0-indexed output.

Explanation:

Ç                        # ASCII values of the (implicit) input
¥                       # Deltas (differences between each pair)
ε                      # Map each delta to:
₂%                    #  Take modulo-26 of the delta
U                   #  Pop and store it in variable X
₂L<                #  Push a list in the range [0,25]
©               #  Store it in the register (without popping)
ε              #  Map each y to:
®*            #   Multiply each y by the list [0,25] of the register
₂%          #   And take modulo-26
#   (We now have a list of size 26 in steps of y modulo-26)
Xk        #   Get the index of X in this inner list (-1 if not found)
'-₄:   '#   Replace the minus sign with "1000"
#   (so -1 becomes 10001; others remain unchanged)
]                        # Close both maps
ø                       # Zip; swapping rows/columns
O                      # Sum each
W                     # Get the smallest one (without popping the list)
k                    # Get the index of this smallest value in the list
# (and output the result implicitly)


# Python 3, 191178 162 bytes

Thanks everyone for all your tips! this is looking much more golflike.

*w,=map(ord,input())
a=[]
for i in range(26):
n=1;p=w
for c in w:
while n<len(w)*26and p!=c:
n+=1;p+=i;
if p>122:p-=26
a+=[n]
print(a.index(min(a)))


Try it online!

And my original code if anyone's interested.

Turns the word into a list of ASCII values, then iterates through step sizes 0 to 25, checking how many steps it takes to exhaust the list (there's a ceiling to stop infinite loops).

Number of steps is added to the list a.

After the big for loop, the index of the smallest value in a is printed. This is equal to the value of i (the step size) for that iteration of the loop, QED.

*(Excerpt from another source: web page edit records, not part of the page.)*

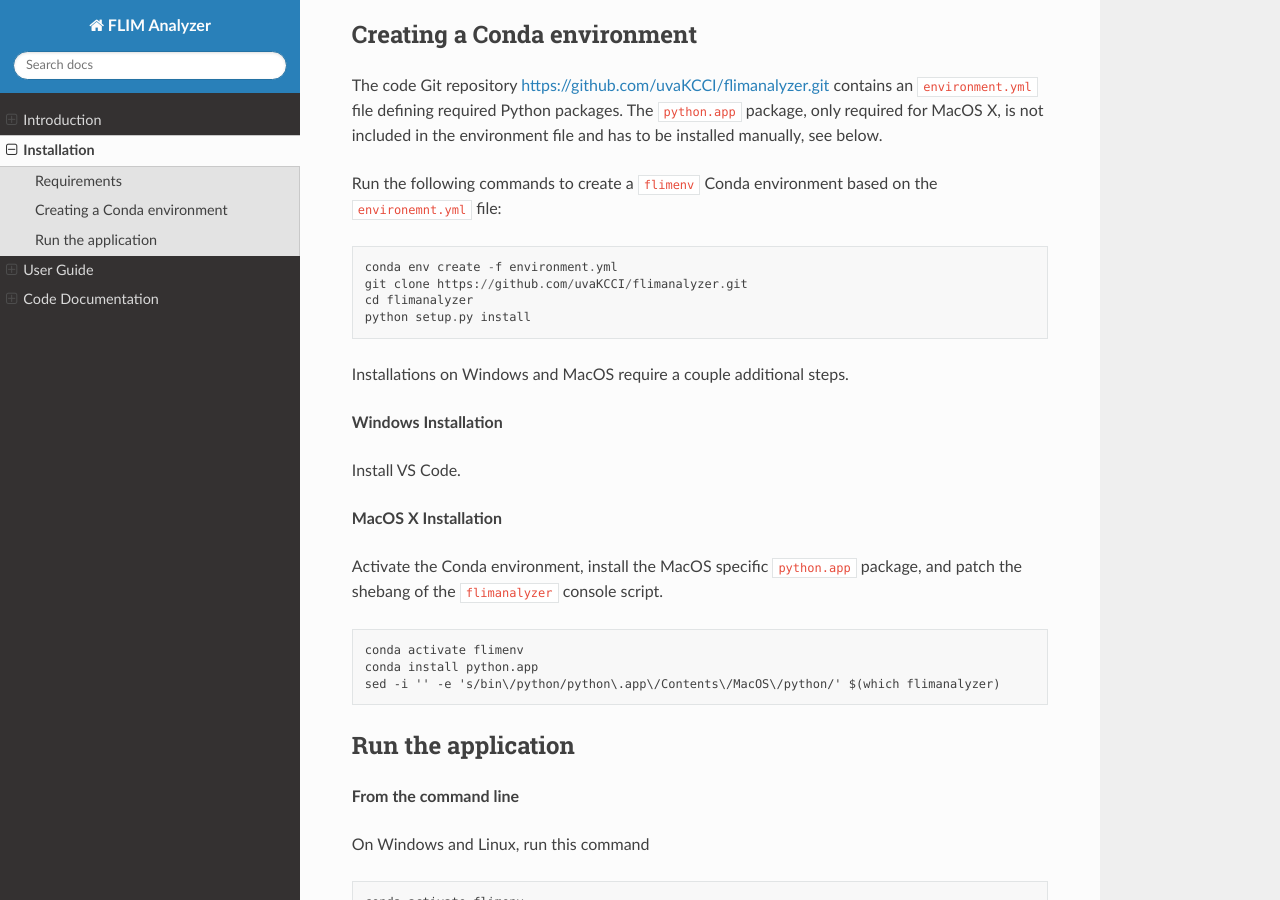
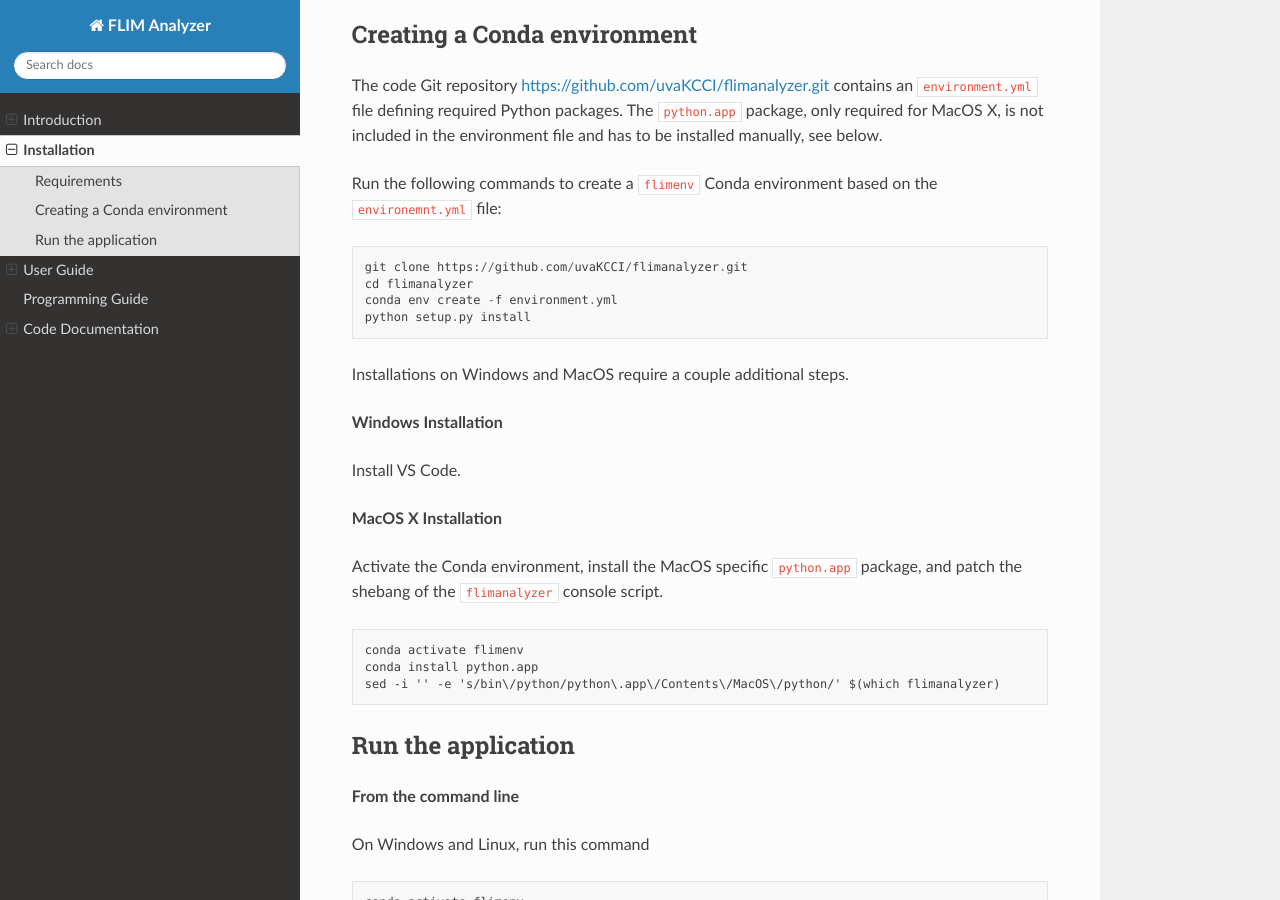
Before and after one commit to uvaKCCI/flimanalyzer, a Sphinx documentation site: the page built from docs/install/index.md, in a window 1280 px wide and 900 px high, scrolled down 558 px. Built offline with Sphinx 7.4.7 and the Read the Docs theme 2.0.0, drawn with Linux system fonts in a browser that asks for light colours.

Commit message:
parser fix, docs

````diff
--- a/docs/index.rst
+++ b/docs/index.rst
@@ -12,6 +12,7 @@ Welcome to FLIM Analyzer's documentation!
    intro/*
    install/*
    userguide/index
+   programming/index
    codedocs/index
 
 
--- a/docs/install/index.md
+++ b/docs/install/index.md
@@ -22,9 +22,9 @@ The code Git repository [https://github.com/uvaKCCI/flimanalyzer.git](https://gi
 
 Run the following commands to create a `flimenv` Conda environment based on the `environemnt.yml` file:
 ```
-conda env create -f environment.yml
 git clone https://github.com/uvaKCCI/flimanalyzer.git
 cd flimanalyzer
+conda env create -f environment.yml
 python setup.py install
 ```
 Installations on Windows and MacOS require a couple additional steps.
--- /dev/null
+++ b/docs/programming/index.rst
@@ -0,0 +1,4 @@
+Programming Guide
+=================
+
+Coming soon...
````
Also changed, not shown: 1 other file.
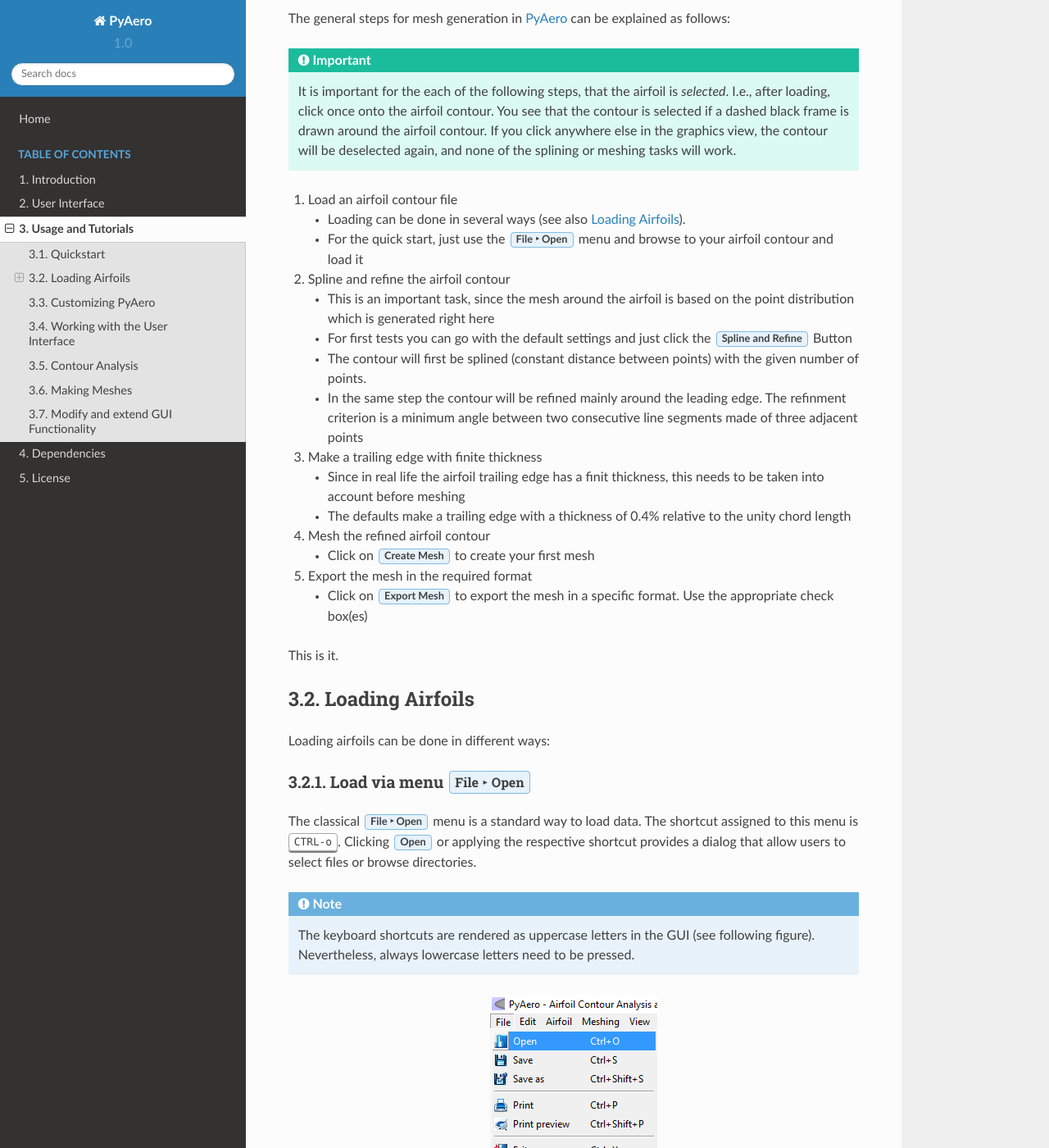
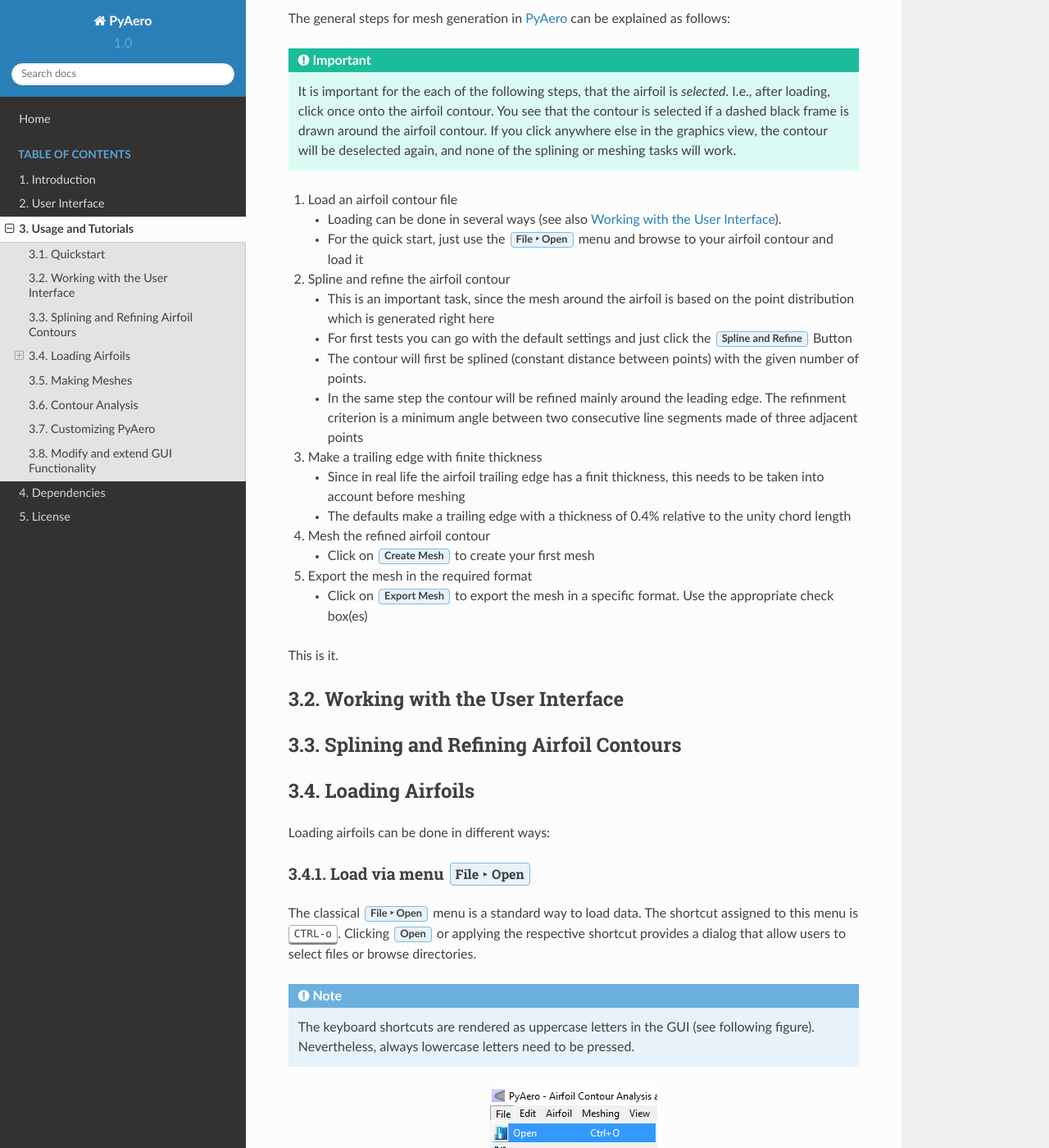
Before and after one commit to positroncascade/PyAero, a Sphinx documentation site: the page built from docs/tutorial.rst, in a window 1280 px wide and 1400 px high, scrolled down 253 px. Shown: the whole window at 82% size. Built offline with Sphinx 7.4.7 and the Read the Docs theme 2.0.0, drawn with Linux system fonts in a browser that asks for light colours; some of the changed lines change nothing that is shown; some of the changed text lies outside the part shown.

Commit message:
rearranged order of tutorials

```diff
--- a/docs/tutorial.rst
+++ b/docs/tutorial.rst
@@ -6,14 +6,16 @@
 .. _quickstart:
 .. include:: tutorial_quickstart.inc
 .. _tutorial_load:
+.. include:: tutorial_GUI.inc
+.. _tutorial_spline_refine:
+.. include:: tutorial_spline_refine.inc
+.. _tutorial_meshing:
 .. include:: tutorial_load.inc
+.. _tutorial_GUI:
+.. include:: tutorial_meshing.inc
+.. _tutorial_contour_analysis:
+.. include:: tutorial_contour_analysis.inc
 .. _tutorial_settings:
 .. include:: tutorial_settings.inc
-.. _tutorial_GUI:
-.. include:: tutorial_GUI.inc
-.. _tutorial_contour_analysis:
-.. include:: tutorial_contour_analysis.inc
-.. _tutorial_meshing:
-.. include:: tutorial_meshing.inc
 .. _tutorial_GUI_modification:
 .. include:: tutorial_GUI_modification.inc
--- /dev/null
+++ b/docs/tutorial_spline_refine.inc
@@ -0,0 +1,2 @@
+Splining and Refining Airfoil Contours
+--------------------------------------
```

• Hi & Welcome to PPCG! For starters, your posted byte count doesn't match that on TIO :) Now, for a couple of quick hints: range(26) is enough - you don't need to specify the start, since 0 is the default; a.append(n) could be a+=[n]; the first line would be shorter as map w=list(map(ord,input())), (actually with your current algorithm, in Py2 you could drop list(...) wrapping as well); avoid extra spacing/line breaks as much as possible (e.g., no need for newlines in oneliners: if p>122:p-=26) – Kirill L. Dec 12 '18 at 15:06
• Also, that n>99 look suspicious, is that an arbitrary constant to break out of inifinite loop? Then it probably should be something like 26*len(w), as you never know, how large the input will be. – Kirill L. Dec 12 '18 at 15:07
• BTW, you can still get rid of that list(...) in Py3 and also of one extra if: 165 bytes. Also, take a look at this tips topic, I'm sure you'll greatly improve your skills using advices from there! – Kirill L. Dec 12 '18 at 15:44
• I'm not a python expert, but I think you can do while p!=c and n>len(w)*26: and get rid of that last if statement for -8 bytes. – Spitemaster Dec 12 '18 at 18:19
• Although it looks terrible and goes against everything Python is, you can change n+=1 and p+=i on seperate lines to n+=1;p+=i` on one. – nedla2004 Dec 12 '18 at 18:24